Energy and resources minister Lily D’Ambrosio (left) and Telstra integrated network facilities and environment executive Vicki Romanovski. (Supplied)

By Dongyun Kwon

The Yarra Valley is ready to deal with the extreme weather conditions as the State Government has been investing in renewable hydrogen to keep Victorians connected during emergencies and power outages.

The government invested $1.1 million into the Telstra Hydrogen Fuel Cell Pilot project which has installed five hydrogen fuel cells in communities, all who have experienced extreme storms like Coldstream, Kinglake, Christmas Hills, Chum Creek and Neerim North, from May to July.

Telstra integrated network facilities and environment executive Vicki Romanovski said Telstra’s hydrogen fuel cell trial aims to determine the technical and commercial viability of deploying fuel cell generators using hydrogen produced from renewable energy sources as an alternative backup source in the case of a power outage to help keep customers stay connected and support the sustainability of the their operations.

“These systems will be able to store around 72 hours worth of energy for the site within the green hydrogen fuel tanks,” she said.

“The fuel cells themselves will operate on the site exactly like a diesel generator would in the same situation – providing full site backup if the AC mains fail.​

“The existing battery site reserve will remain and won’t change. This is typically eight hours per site.

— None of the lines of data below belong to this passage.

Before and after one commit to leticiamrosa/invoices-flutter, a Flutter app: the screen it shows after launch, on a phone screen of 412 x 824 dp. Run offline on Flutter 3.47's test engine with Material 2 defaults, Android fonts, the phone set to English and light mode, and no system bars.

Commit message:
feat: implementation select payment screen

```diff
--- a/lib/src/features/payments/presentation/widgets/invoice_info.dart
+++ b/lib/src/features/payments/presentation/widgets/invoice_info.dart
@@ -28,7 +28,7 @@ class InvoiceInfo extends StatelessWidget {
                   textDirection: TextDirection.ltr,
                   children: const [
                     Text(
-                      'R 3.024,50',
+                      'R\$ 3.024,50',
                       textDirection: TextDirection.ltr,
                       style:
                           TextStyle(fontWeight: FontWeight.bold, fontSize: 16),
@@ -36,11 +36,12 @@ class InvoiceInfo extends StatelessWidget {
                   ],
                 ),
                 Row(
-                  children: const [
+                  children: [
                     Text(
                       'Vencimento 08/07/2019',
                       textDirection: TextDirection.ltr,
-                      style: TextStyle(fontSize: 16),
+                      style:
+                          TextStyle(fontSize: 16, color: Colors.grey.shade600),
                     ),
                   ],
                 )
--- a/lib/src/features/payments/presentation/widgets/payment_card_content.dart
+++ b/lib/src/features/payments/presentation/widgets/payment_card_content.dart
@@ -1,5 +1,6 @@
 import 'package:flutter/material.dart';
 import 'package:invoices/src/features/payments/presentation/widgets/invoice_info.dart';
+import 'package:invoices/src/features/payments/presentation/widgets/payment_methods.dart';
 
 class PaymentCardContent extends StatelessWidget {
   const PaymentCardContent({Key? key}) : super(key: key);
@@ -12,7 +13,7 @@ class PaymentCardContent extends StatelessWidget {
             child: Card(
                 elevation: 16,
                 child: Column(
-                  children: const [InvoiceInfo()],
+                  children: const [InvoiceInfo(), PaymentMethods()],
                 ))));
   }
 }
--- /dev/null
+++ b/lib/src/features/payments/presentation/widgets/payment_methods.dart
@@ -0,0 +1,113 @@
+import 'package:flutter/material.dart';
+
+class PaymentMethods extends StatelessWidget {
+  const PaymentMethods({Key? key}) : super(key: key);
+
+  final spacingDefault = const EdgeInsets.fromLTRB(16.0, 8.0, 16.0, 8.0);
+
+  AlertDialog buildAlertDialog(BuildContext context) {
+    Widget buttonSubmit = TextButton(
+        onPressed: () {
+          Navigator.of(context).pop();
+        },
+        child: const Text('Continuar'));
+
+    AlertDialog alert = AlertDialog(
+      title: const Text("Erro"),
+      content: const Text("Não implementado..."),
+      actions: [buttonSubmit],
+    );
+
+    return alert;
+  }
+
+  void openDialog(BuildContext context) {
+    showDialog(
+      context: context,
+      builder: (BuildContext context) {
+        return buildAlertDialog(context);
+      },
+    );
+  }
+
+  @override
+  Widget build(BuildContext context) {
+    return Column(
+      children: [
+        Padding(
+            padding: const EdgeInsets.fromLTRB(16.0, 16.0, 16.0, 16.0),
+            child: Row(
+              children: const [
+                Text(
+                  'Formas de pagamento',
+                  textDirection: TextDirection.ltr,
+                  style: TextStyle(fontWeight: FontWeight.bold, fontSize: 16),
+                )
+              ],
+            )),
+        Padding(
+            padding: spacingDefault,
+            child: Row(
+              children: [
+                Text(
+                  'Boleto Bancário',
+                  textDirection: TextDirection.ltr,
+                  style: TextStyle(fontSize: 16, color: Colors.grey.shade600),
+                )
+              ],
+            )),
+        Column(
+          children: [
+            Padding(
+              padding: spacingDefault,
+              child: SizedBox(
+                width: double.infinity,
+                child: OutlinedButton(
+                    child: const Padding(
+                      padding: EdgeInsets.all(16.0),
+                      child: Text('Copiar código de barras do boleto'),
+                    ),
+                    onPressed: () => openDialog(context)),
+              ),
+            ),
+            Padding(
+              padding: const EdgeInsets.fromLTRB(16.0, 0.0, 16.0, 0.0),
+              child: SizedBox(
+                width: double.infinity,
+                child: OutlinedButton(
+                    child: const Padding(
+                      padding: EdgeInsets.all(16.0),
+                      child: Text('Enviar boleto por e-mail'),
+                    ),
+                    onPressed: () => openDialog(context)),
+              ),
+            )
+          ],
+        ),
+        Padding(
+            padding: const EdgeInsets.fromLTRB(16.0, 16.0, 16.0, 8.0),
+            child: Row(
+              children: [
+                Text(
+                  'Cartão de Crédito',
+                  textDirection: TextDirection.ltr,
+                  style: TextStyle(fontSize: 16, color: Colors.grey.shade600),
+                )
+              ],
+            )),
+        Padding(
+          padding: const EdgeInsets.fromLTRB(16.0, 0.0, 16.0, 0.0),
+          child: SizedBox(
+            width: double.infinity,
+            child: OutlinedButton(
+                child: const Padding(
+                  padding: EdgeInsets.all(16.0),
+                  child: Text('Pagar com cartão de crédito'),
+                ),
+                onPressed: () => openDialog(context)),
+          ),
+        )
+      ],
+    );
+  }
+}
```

The fuel cell provides an additional reserve of 72 hours per site on top of this.”

This pilot is one of the projects funded through the $6.6 million Renewable Hydrogen Commercialisation Pathways Fund.

Other companies like Volgren Australia, Viva Energy, Energys Australia and Boundary Power are also undertaking hydrogen pilots, trials and demonstrations as part of the program.

Ms Romanovski said this trial is important to Telstra.

“It will help us test the viability of hydrogen fuel cells to provide additional site power, assessing their technical and commercial viability to provide reliable extended backup power should mains power fail, and doing so with zero carbon emissions,” she said.

“The biggest impact we can have on climate change, especially in the short to medium term, is to emit less carbon.

“Not only do the fuel cells emit zero carbon, but these fuel cells will also provide an additional reserve of 72 hours per site via the storage of 100 per cent renewable green hydrogen stored in hydrogen tanks at each site.”

All five hydrogen fuel cells have been successfully installed with the launch of the Neerim North mobile network renewable hydrogen backup system on 4 July.

“Victoria’s Gas Substitution Roadmap confirms that renewable hydrogen will play a critical, targeted role in the energy transition by strengthening energy resilience as we keep communities powered reliably and affordably,” energy and resources minister Lily D’Ambrosio said.